Director David Yates, production designer Stuart Craig, the tale’s director Ben Hibon, and Dale Newton, sequence supervisor for Framestore (Europe’s largest visual effects studio, which animated the Hippogriffs, centaurs and house-elves among many other important aspects of the Harry Potter films), decided to render the story in a separate animated sequence, collaborating to find just the right elements to tell this fable-like tale.

‘We knew it was going to be stylised and told very graphically,’ Newton said in an fxguice.com interview, ‘but not exactly how. Then the producers suggested creating something in the vein of Lotte Reiniger. What we got out of that was a certain simplicity and naivety.’

Reiniger was a German-born animator who worked from the 1930s though the 1950s making mostly short films based on fairy tales and classic stories. Her animations were distinguished by their use of hand-cut paper silhouettes and lyrical, elastic movements.

As he was also inspired by Asian shadow plays, Hibon proposed merging the two styles. It worked. The final touch was laying a grainy paper texture coloured with sepia tones over and behind the animated figures.

‘When we designed the characters, we tried to purposely design puppets. We should feel as if we’re watching a very clever puppet show and not a traditional animated movie,’ explained Newton in an Animation World Network interview.

‘We were so very conscious that the attitude of the characters had to be read through their entire pose. The silhouettes also enabled us to play on a certain theatricality. The hands do so much of the talking – Death’s hands, for example, are almost as expressive as his face.’

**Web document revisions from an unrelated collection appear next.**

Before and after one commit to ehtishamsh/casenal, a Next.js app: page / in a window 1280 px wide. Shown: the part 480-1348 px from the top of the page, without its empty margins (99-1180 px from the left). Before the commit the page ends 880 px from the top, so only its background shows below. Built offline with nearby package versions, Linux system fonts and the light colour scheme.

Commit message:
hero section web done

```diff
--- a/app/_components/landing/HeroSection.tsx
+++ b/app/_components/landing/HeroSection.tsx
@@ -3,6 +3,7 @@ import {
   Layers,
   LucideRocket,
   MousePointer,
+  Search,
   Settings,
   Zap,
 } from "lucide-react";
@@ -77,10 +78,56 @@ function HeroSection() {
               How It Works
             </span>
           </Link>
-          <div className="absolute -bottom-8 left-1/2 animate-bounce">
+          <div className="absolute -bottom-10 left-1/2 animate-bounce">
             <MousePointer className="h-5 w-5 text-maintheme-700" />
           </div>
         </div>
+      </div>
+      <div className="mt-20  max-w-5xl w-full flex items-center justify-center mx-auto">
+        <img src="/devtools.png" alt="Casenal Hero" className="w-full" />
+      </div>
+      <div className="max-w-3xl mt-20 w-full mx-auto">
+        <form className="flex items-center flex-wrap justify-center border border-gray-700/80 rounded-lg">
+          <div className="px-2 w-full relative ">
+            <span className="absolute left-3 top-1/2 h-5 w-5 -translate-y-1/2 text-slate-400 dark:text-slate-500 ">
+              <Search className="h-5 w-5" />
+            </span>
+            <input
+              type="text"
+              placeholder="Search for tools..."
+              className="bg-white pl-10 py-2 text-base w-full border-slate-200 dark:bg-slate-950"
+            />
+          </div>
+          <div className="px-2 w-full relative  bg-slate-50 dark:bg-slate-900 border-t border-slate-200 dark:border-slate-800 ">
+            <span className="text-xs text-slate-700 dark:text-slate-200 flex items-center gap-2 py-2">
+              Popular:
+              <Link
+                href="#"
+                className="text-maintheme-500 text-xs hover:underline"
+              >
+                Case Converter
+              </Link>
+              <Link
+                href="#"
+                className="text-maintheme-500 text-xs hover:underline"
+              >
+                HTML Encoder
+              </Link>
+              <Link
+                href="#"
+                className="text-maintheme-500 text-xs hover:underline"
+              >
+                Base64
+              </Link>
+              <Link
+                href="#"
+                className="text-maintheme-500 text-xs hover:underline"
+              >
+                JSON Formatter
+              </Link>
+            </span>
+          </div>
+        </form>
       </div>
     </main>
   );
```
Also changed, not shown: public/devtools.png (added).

‘Harry Potter Film Wizardry'

Extracted from
‘Harry Potter: Film Wizardry'